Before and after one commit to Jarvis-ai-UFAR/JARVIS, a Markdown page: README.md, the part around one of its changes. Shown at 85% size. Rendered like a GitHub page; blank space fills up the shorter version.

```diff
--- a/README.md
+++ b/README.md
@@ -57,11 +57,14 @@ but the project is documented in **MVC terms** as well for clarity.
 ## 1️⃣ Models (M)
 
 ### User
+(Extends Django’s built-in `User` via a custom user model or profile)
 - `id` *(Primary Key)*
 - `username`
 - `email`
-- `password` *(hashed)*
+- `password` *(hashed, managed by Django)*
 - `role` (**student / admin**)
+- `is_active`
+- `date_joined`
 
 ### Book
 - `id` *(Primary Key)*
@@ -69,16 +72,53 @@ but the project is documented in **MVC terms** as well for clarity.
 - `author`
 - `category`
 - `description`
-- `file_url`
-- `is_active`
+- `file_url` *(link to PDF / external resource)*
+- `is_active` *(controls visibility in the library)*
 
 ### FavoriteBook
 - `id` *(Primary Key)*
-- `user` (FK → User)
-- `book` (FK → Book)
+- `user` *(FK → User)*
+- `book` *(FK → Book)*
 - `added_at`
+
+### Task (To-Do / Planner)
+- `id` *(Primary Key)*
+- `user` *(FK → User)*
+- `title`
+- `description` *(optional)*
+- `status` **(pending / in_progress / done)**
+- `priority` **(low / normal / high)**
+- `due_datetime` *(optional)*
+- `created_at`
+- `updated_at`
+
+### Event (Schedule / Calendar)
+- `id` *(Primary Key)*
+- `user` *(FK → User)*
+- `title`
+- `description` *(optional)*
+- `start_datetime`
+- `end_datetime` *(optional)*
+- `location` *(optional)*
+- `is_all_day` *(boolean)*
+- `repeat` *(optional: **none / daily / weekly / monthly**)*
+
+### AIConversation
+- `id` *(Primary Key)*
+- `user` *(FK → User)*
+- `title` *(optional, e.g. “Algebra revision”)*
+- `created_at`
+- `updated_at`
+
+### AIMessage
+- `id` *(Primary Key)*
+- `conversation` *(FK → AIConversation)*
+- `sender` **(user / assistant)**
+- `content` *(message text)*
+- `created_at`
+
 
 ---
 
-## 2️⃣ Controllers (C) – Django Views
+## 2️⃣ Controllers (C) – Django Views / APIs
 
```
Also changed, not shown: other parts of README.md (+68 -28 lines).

==

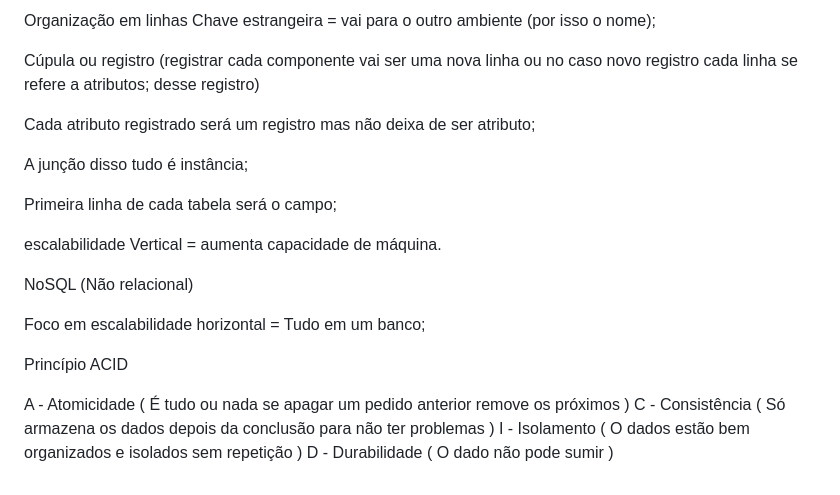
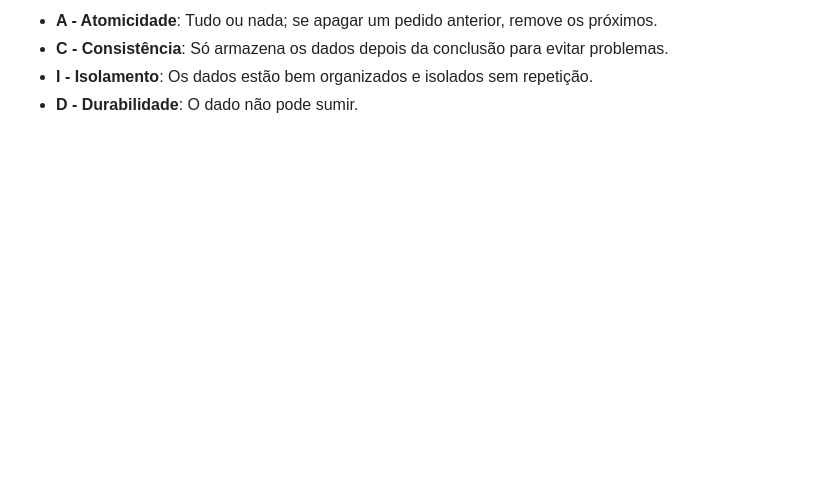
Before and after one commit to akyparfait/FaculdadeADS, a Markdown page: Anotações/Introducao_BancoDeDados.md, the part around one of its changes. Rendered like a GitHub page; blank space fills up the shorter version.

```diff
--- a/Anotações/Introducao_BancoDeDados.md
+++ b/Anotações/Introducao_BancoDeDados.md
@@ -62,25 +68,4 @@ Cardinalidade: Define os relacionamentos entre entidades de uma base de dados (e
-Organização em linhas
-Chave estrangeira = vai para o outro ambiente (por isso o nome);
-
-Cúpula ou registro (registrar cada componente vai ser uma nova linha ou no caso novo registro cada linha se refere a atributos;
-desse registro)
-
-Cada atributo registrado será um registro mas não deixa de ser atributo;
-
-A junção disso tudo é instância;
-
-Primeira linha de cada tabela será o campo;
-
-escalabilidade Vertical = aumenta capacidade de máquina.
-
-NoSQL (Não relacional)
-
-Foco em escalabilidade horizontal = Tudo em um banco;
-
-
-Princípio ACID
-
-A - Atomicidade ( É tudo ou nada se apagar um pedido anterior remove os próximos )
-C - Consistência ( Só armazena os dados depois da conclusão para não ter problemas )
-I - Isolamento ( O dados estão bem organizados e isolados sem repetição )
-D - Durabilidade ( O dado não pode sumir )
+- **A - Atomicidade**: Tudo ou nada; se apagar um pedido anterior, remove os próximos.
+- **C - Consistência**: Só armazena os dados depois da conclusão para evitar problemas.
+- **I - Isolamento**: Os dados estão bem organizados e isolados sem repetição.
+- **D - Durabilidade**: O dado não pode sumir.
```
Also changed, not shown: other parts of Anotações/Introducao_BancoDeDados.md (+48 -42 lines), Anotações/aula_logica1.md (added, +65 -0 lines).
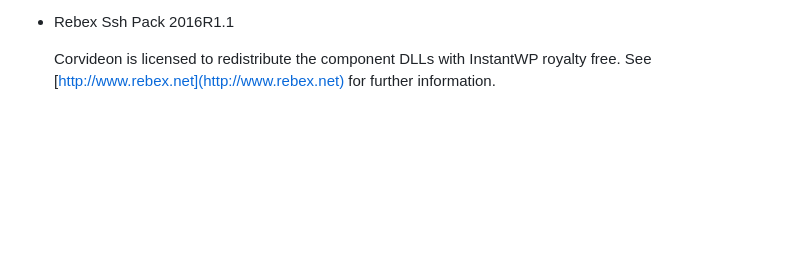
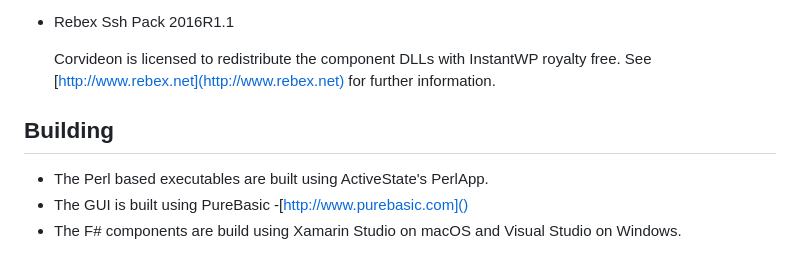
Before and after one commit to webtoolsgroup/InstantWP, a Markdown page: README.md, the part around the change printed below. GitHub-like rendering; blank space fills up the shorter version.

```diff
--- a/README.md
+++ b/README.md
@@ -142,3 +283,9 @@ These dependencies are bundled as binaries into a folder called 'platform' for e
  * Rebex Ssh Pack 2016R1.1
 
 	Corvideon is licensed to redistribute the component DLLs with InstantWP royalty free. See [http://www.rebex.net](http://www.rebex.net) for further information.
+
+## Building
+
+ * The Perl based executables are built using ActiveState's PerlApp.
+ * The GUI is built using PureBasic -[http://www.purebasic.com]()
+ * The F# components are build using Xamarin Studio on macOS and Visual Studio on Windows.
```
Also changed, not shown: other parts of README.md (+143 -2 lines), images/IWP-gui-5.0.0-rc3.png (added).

→ What you have to do: Nothing but a number should be given: the count of lines in the entries that contain the word "README".

→ Output of the task: 8